» Provided entries
┄┄┄┄┄┄

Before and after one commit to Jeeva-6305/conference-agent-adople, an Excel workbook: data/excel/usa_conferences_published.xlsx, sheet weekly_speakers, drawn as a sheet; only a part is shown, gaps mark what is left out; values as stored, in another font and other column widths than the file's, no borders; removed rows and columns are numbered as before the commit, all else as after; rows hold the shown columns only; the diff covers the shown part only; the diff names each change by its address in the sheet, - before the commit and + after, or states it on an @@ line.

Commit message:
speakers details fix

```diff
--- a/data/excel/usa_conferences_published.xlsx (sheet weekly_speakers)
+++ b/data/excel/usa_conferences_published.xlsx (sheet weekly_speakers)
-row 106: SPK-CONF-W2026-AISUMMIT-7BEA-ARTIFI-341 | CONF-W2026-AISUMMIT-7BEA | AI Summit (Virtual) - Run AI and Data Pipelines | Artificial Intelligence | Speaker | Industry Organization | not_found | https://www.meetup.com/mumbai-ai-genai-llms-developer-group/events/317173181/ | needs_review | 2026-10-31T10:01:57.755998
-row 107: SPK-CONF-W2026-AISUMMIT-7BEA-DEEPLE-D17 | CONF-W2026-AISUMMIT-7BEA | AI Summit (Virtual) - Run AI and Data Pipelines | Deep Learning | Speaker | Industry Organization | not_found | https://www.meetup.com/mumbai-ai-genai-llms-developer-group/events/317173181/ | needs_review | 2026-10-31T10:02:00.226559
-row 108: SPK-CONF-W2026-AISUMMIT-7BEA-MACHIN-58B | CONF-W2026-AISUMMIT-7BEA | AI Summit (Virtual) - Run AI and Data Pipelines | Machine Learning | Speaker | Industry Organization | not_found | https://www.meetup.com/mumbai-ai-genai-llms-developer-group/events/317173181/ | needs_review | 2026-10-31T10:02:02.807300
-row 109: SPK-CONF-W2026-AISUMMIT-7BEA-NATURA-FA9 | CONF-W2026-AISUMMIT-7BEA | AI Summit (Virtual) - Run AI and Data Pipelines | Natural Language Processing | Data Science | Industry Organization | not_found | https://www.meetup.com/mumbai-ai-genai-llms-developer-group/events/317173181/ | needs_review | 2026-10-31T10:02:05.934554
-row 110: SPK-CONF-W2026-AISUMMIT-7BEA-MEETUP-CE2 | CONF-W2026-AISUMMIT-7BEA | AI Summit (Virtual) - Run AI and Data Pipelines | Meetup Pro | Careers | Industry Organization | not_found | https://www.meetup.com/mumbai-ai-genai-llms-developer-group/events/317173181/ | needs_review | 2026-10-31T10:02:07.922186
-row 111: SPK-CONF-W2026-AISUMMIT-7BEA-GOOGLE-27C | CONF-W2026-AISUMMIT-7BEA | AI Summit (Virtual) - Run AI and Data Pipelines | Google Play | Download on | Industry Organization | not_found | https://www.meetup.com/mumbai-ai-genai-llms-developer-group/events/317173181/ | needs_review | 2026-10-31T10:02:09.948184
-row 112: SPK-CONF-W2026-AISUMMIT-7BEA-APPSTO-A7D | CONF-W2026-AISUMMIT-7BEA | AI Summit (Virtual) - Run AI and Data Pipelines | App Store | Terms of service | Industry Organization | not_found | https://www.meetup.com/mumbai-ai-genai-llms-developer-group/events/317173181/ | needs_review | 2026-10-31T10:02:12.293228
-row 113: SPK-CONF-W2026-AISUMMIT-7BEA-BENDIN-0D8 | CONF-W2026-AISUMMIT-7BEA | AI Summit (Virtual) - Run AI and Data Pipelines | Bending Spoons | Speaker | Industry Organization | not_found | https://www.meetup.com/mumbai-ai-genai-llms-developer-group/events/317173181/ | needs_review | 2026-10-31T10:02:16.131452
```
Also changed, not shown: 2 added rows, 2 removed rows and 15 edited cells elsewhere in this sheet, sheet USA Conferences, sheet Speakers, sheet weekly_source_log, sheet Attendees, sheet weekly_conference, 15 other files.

┄┄┄┄┄┄

Every line that holds the word "sheet" should be copied from the listing.

Before and after one commit to Jeeva-6305/conference-agent-adople, an Excel workbook: data/excel/usa_conferences_published.xlsx, sheet weekly_speakers, drawn as a sheet; only a part is shown, gaps mark what is left out; values as stored, in another font and other column widths than the file's, no borders; removed rows and columns are numbered as before the commit, all else as after; rows hold the shown columns only; the diff covers the shown part only; the diff names each change by its address in the sheet, - before the commit and + after, or states it on an @@ line.
--- a/data/excel/usa_conferences_published.xlsx (sheet weekly_speakers)
+++ b/data/excel/usa_conferences_published.xlsx (sheet weekly_speakers)
Also changed, not shown: 2 added rows, 2 removed rows and 15 edited cells elsewhere in this sheet, sheet USA Conferences, sheet Speakers, sheet weekly_source_log, sheet Attendees, sheet weekly_conference, 15 other files.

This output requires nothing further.